Asked if BAFTA had hoped for a different outcome, CEO Jane Millichip said: “There is representation in that category in the fact that if you look at the age of the actresses and the roles written for them, it is extraordinary. This is something that we’ve discussed for a long time in the television and film world: Are the roles written for women over the age of 40? That is a really impressive result.”
BAFTA later clarified that Millichip was referring to “representation” for older women as a separate issue from diversity, which it considers to relate to ethnicity and socio-economic background among other factors.
Imelda Staunton (aged 67) has been nominated for her performance as Queen Elizabeth II in The Crown. Other nominees include Kate Winslet (47) for I Am Ruth, Billie Piper (40) for I Hate Suzie Too, Maxine Peake (48) for Anne, Sarah Lancashire (58) for Julia, and Vicky McClure (39) for Without Sin.
All six actresses are BAFTA favourites. Staunton won a BAFTA in 2005 and has been nominated three other times; Winslett has three wins and five previous nominations; Lancashire has two wins and three other nominations; McClure has one win and two previous noms; Peake has two previous nominations; Piper also has two performance noms.
Sara Putt, deputy chair of BAFTA and Chair of the Television Committee, said all the female nominees are “well deserving” of their place on the shortlist.

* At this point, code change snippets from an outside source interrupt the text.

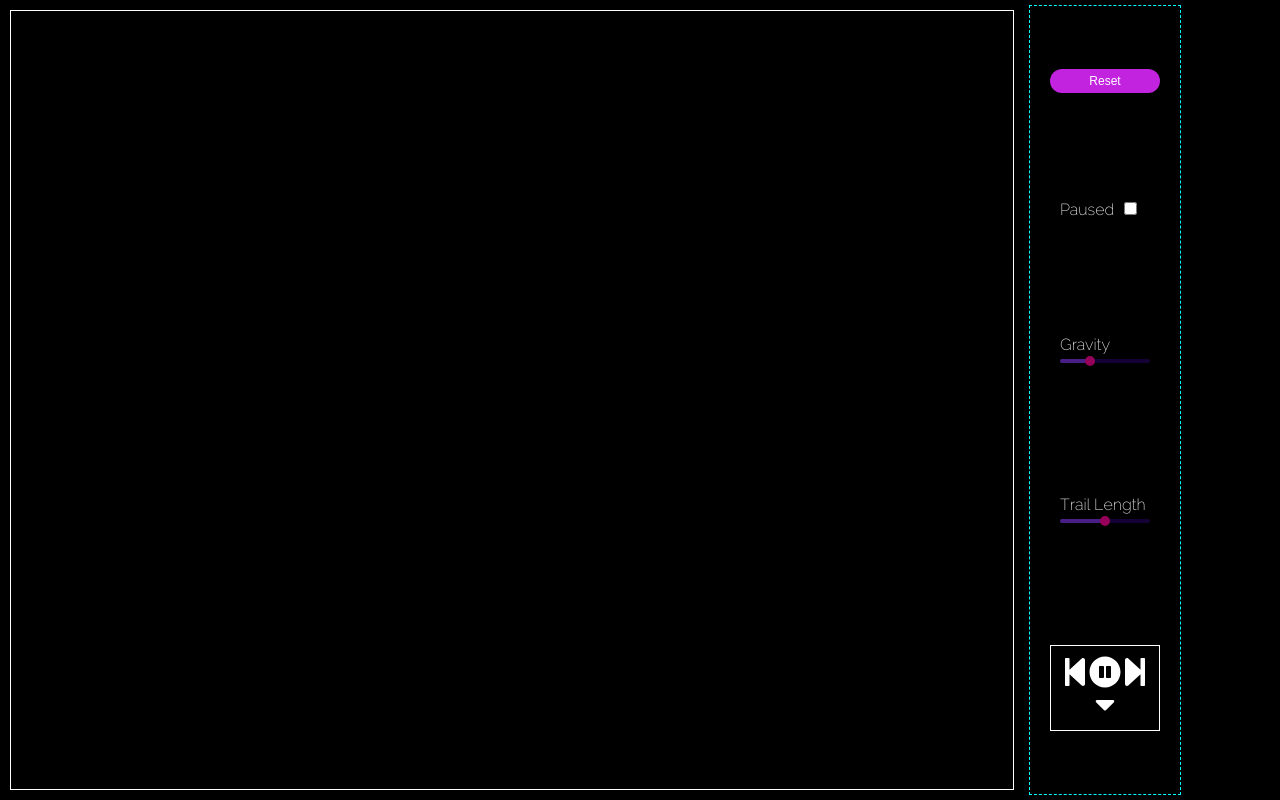
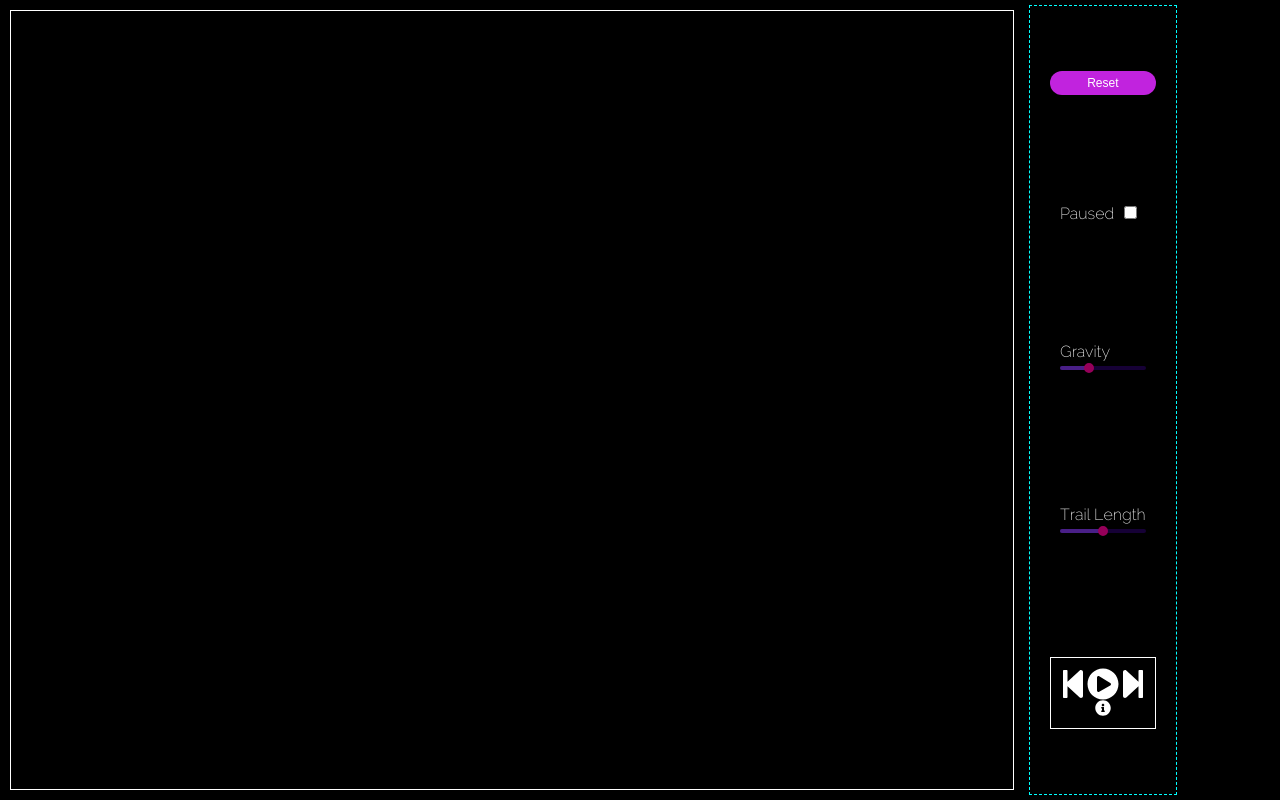
Before and after one commit to EzraH442/cyh-2021, a React (Create React App) app: page / in a window 1280 px wide. Built offline with nearby package versions, Linux system fonts and the light colour scheme.

Commit message:
more song pruning, final audio player

```diff
--- a/src/music/AudioPlayer.tsx
+++ b/src/music/AudioPlayer.tsx
@@ -2,15 +2,16 @@ import React from "react";
 import styled from "styled-components";
 import { FontAwesomeIcon } from "@fortawesome/react-fontawesome";
 import {
-    faPlayCircle, faPauseCircle, faStepForward, faStepBackward, faCaretDown,
+    faPlayCircle, faPauseCircle, faStepForward, faStepBackward, faInfoCircle,
 } from "@fortawesome/free-solid-svg-icons";
 
 import songs from "./songs";
+import { Song } from "./Song";
 import useAudio, { getNextIndexInLoop, getPreviousIndexInLoop } from "./useAudio";
 
 const Wrapper = styled.div`
     border: 1px solid white;
-    padding: 10px;
+    padding: 10px 0;
     text-align: center;
 `;
 
@@ -20,9 +21,37 @@ const IconBar = styled.div`
     justify-content: center;
 `;
 
-const StyledIcon = styled(FontAwesomeIcon)`
-    color="#FF00FF"
+const InfoWrapper = styled.div`
 `;
+
+const MusicInfoText = styled.p`
+    display: none;
+    font-family: 'Raleway';
+    font-size: 14px;
+
+    ${InfoWrapper}:hover & {
+        display: block;
+        position: absolute;
+        background-color: black;
+        padding: 6px 2px;
+        border: 1px solid white;
+    }
+`;
+
+type StyledMusicInfoTextProps = {
+    song: Song,
+}
+
+const StyledMusicInfoText = ({ song }: StyledMusicInfoTextProps) => (
+    <InfoWrapper>
+        <FontAwesomeIcon
+            icon={faInfoCircle}
+        />
+        <MusicInfoText>
+            {`"${song.name}" by ${song.artistName}`}
+        </MusicInfoText>
+    </InfoWrapper>
+);
 
 type AudioProps = Record<string, never>
 
@@ -32,27 +61,24 @@ const AudioPlayer: React.FC<AudioProps> = () => {
     return (
         <Wrapper>
             <IconBar>
-                <StyledIcon
+                <FontAwesomeIcon
                     icon={faStepBackward}
                     onClick={() => setSongIndex(getPreviousIndexInLoop(songIndex, songs.length))}
                     size="2x"
                 />
-                <StyledIcon
-                    icon={(playing) ? faPlayCircle : faPauseCircle}
+                <FontAwesomeIcon
+                    icon={(playing) ? faPauseCircle : faPlayCircle}
                     onClick={togglePlaying}
                     size="2x"
                 />
-                <StyledIcon
+                <FontAwesomeIcon
                     icon={faStepForward}
-                    onClick={() => {
-                        setSongIndex(getNextIndexInLoop(songIndex, songs.length));
-                    }}
+                    onClick={() => setSongIndex(getNextIndexInLoop(songIndex, songs.length))}
                     size="2x"
                 />
             </IconBar>
-            <StyledIcon
-                icon={faCaretDown}
-                size="2x"
+            <StyledMusicInfoText
+                song={song}
             />
         </Wrapper>
     );
--- a/src/music/songs.ts
+++ b/src/music/songs.ts
@@ -10,6 +10,11 @@ const songs: Song[] = [
         name: "Lofi Hiphop Jazzy Trumpet",
         artistName: "Joel Loopez",
         url: "https://mp3l.jamendo.com/?trackid=1880756&format=mp31&from=9uy0Z76iHHUn7ulZhOK5RQ%3D%3D%7Cb%2FSMPSCxQp2S7a9J4vYWaw%3D%3D",
+    },
+    {
+        name: "On a rainy day",
+        artistName: "Autonne",
+        url: "https://mp3l.jamendo.com/?trackid=1849752&format=mp31&from=2yxLkzTGk5b76kbgtk0FIA%3D%3D%7CIE3FxtqFBogen0Txj7FiPw%3D%3D",
     },
     {
         name: "No Rest Or Endless Rest",
@@ -47,11 +52,6 @@ const songs: Song[] = [
         url: "https://mp3l.jamendo.com/?trackid=1862128&format=mp31&from=qIzzpZZw0Rdwq7PD6Bni1g%3D%3D%7C21VOeNMAcP8bl7udGDJqzA%3D%3D",
     },
     {
-        name: "On a rainy day",
-        artistName: "Autonne",
-        url: "https://mp3l.jamendo.com/?trackid=1849752&format=mp31&from=2yxLkzTGk5b76kbgtk0FIA%3D%3D%7CIE3FxtqFBogen0Txj7FiPw%3D%3D",
-    },
-    {
         name: "Beautiful Lounge",
         artistName: "Sergey Gulevich",
         url: "https://mp3l.jamendo.com/?trackid=1833805&format=mp31&from=aD4XMG1wjAHL9ICgF%2B4oTA%3D%3D%7CAUHw04UM5Z5EVLV24DPsVA%3D%3D",
@@ -67,19 +67,9 @@ const songs: Song[] = [
         url: "https://mp3l.jamendo.com/?trackid=1835782&format=mp31&from=TIJUA9gABV1a1oZg9%2F4OHw%3D%3D%7C%2BV9ynGVG1K6EjhAZoaENQQ%3D%3D",
     },
     {
-        name: "Infinitive Sight",
-        artistName: "Fortadelis",
-        url: "https://mp3l.jamendo.com/?trackid=81016&format=mp31&from=CCzez3IZFvargwFAuUnFCA%3D%3D%7CcJr0EvcjzDzW9n%2B8pZKCpQ%3D%3D",
-    },
-    {
         name: "Waves",
         artistName: "SoulProdMusic",
         url: "https://mp3l.jamendo.com/?trackid=1832333&format=mp31&from=kKm469qJIgkD%2F0qbfpjVmA%3D%3D%7CFJcc9e8Vso55d3wbjDn8WA%3D%3D",
-    },
-    {
-        name: "At the Beach",
-        artistName: "Arto Kumanto",
-        url: "https://mp3l.jamendo.com/?trackid=1835195&format=mp31&from=ikfQepKNx%2FpS8BAKc7ubjA%3D%3D%7C80ZsrGih7foEMbIbacFgkA%3D%3D",
     },
     {
         name: "Lounge Beat (Main Version)",
```
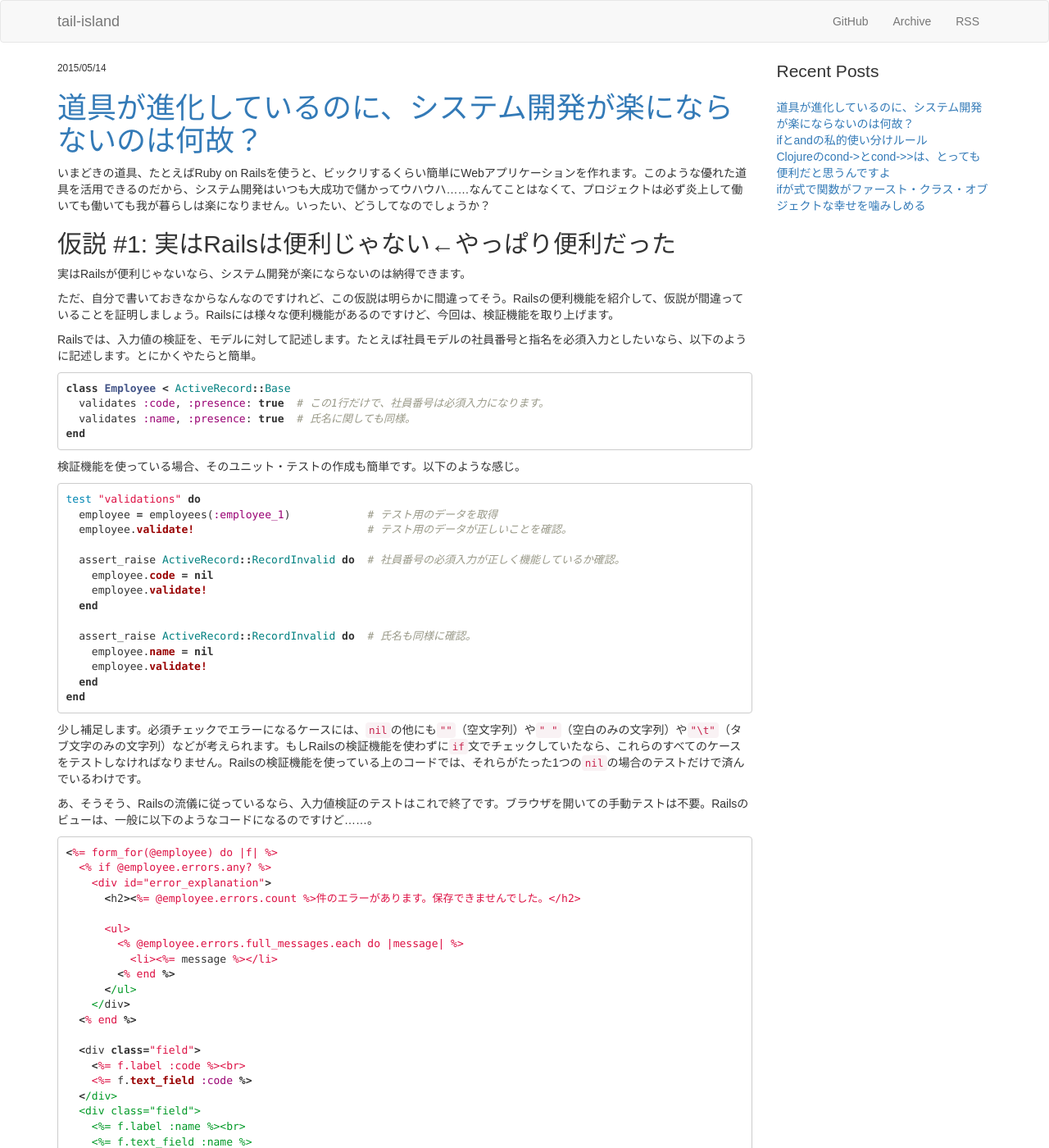
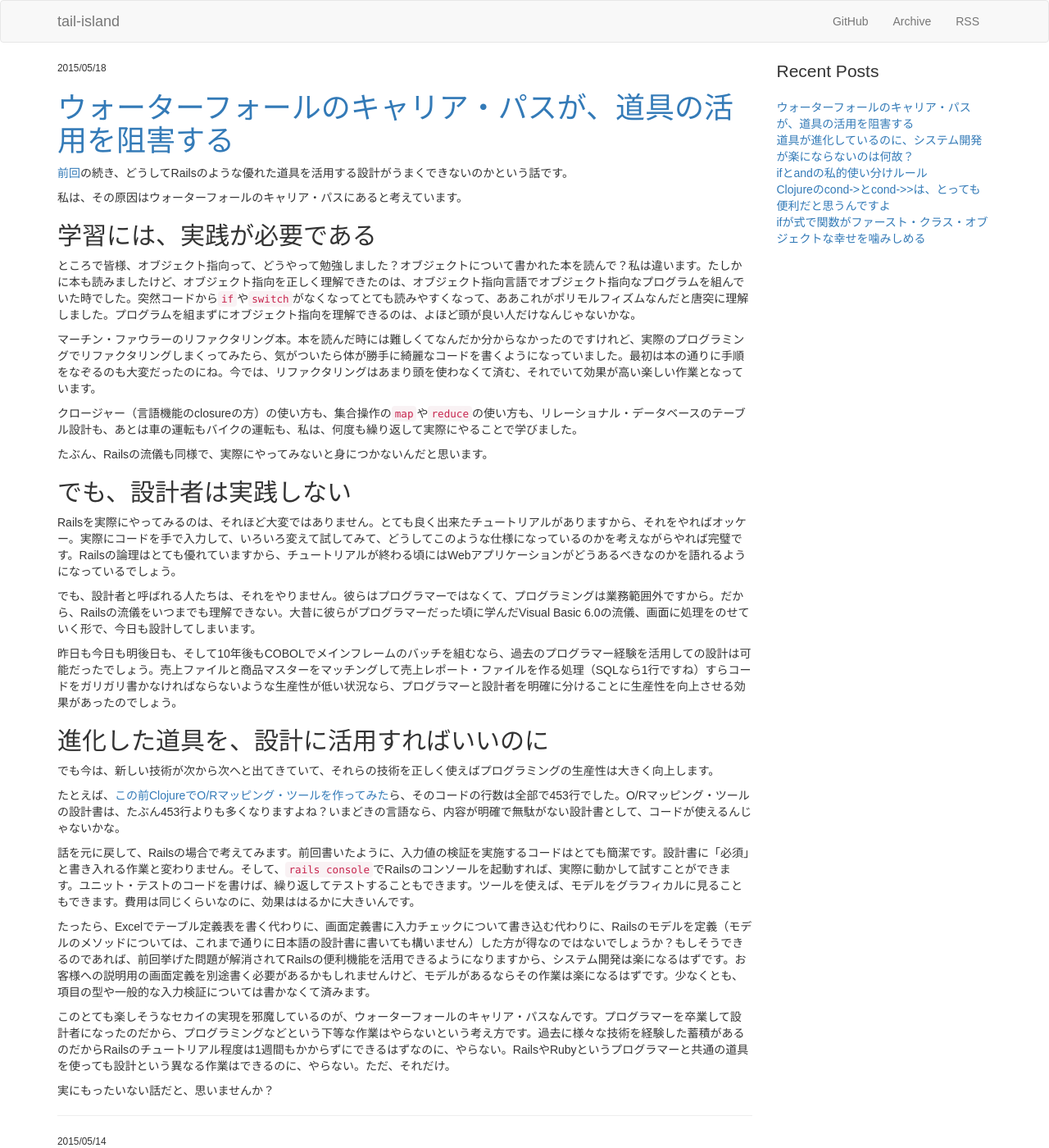
Before and after one commit to tail-island/tail-island.github.io, a Jekyll site: the page built from index.html, in a window 1280 px wide and 1400 px high. Shown: the whole window at 82% size. Built offline with Jekyll 4.4.1, drawn with Linux system fonts in a browser that asks for light colours; Markdown is read by kramdown in place of the engine named in the settings; the list of posts is cut into pages by our own code; some of the changed text lies outside the part shown.

Commit message:
Anti-waterfall is added.

```diff
--- a/_drafts/anti-waterfall.md
+++ b/_posts/2015-05-18-anti-waterfall.md
@@ -27,16 +27,16 @@ Railsを実際にやってみるのは、それほど大変ではありません
 
 昨日も今日も明後日も、そして10年後もCOBOLでメインフレームのバッチを組むなら、過去のプログラマー経験を活用しての設計は可能だったでしょう。売上ファイルと商品マスターをマッチングして売上レポート・ファイルを作る処理（SQLなら1行ですね）すらコードをガリガリ書かなければならないような生産性が低い状況なら、プログラマーと設計者を明確に分けることに生産性を向上させる効果があったのでしょう。
 
-## 進化した道具を、設計に活用したい
+## 進化した道具を、設計に活用すればいいのに
 
 でも今は、新しい技術が次から次へと出てきていて、それらの技術を正しく使えばプログラミングの生産性は大きく向上します。
 
 たとえば、[この前ClojureでO/Rマッピング・ツールを作ってみた](https://github.com/tail-island/twin-spar)ら、そのコードの行数は全部で453行でした。O/Rマッピング・ツールの設計書は、たぶん453行よりも多くなりますよね？いまどきの言語なら、内容が明確で無駄がない設計書として、コードが使えるんじゃないかな。
 
-Railsの場合で考えてみます。前回書いたように、入力値の検証を実施するコードはとても簡潔です。設計書に「必須」と書き入れる作業と変わりません。そして、`rails console`でRailsのコンソールを起動すれば、実際に動かして試すことができます。ユニット・テストのコードを書けば、繰り返してテストすることもできます。ツールを使えば、モデルをグラフィカルに見ることもできます。費用は同じで、そして効果ははるかに大きいんです。
+話を元に戻して、Railsの場合で考えてみます。前回書いたように、入力値の検証を実施するコードはとても簡潔です。設計書に「必須」と書き入れる作業と変わりません。そして、`rails console`でRailsのコンソールを起動すれば、実際に動かして試すことができます。ユニット・テストのコードを書けば、繰り返してテストすることもできます。ツールを使えば、モデルをグラフィカルに見ることもできます。費用は同じくらいなのに、効果ははるかに大きいんです。
 
-たったら、Excelでテーブル定義表を書く代わりに、画面定義書に入力チェックについて書き込む代わりに、Railsのモデルを定義（モデルのメソッドについては、これまで通りに日本語の設計書に書いても構いません）した方が得なのではないでしょうか？もしそうできるのであれば、Railsの便利機能を活用できて、システム開発は楽になるはずです。お客様への説明用の画面定義を別途書く必要があるかもしれませんけど、モデルがあるならその作業は楽になるはずです。少なくとも、項目の型や一般的な入力検証については書かなくて済みます。
+たったら、Excelでテーブル定義表を書く代わりに、画面定義書に入力チェックについて書き込む代わりに、Railsのモデルを定義（モデルのメソッドについては、これまで通りに日本語の設計書に書いても構いません）した方が得なのではないでしょうか？もしそうできるのであれば、前回挙げた問題が解消されてRailsの便利機能を活用できるようになりますから、システム開発は楽になるはずです。お客様への説明用の画面定義を別途書く必要があるかもしれませんけど、モデルがあるならその作業は楽になるはずです。少なくとも、項目の型や一般的な入力検証については書かなくて済みます。
 
 このとても楽しそうなセカイの実現を邪魔しているのが、ウォーターフォールのキャリア・パスなんです。プログラマーを卒業して設計者になったのだから、プログラミングなどという下等な作業はやらないという考え方です。過去に様々な技術を経験した蓄積があるのだからRailsのチュートリアル程度は1週間もかからずにできるはずなのに、やらない。RailsやRubyというプログラマーと共通の道具を使っても設計という異なる作業はできるのに、やらない。ただ、それだけ。
 
-実にもったいない話だと思いませんか？
+実にもったいない話だと、思いませんか？
```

Some observed that Ambika Mod had been overlooked for her performance in BBC/AMC series This Is Going To Hurt, which is leading the chase for a bronze mask with a total of six nominations.
Mod has been nominated for Supporting Actor at the Royal Television Society Awards, while the Broadcasting Press Guild nominated her for Best Actress.
Deadline understands she was put forward for Supporting Actress rather than Leading Actress at the BAFTAs. There are three women of colour nominated in the Supporting Actress category: Adelayo Adedayo (The Responder), Jasmine Jobson (Top Boy), and Saffron Hocking (Top Boy).
Her absence comes amid a wider fall in ethnic diversity in performance categories at the BAFTA Television Awards. More than 40% of the nominees have been from ethnic backgrounds in the past two years, but this dropped to 24% this year. BAFTA said this was in line with industry benchmarks and above the national population breakdown in the 2021 census.
Putt said: “We are part of an ecosystem and we sit at the end of that pipeline. Our awards are a barometer of what’s going on in the industry… We will take the data and statistics from this year’s awards — nominations and winners — and that will form part of our conversations about what we do next year. It’s an ongoing conversation.”
She added: “What I’m very pleased around is the interventions we put in place last year; we have far better female representation around craft awards, with directors, more female technicians, 50/50 gender representation in the entertainment performance category.”
The drop in ethnic diversity follows concern over the BAFTA Film Awards, when 47 of the 49 winners were white. The only Black star onstage was co-host Alison Hammond.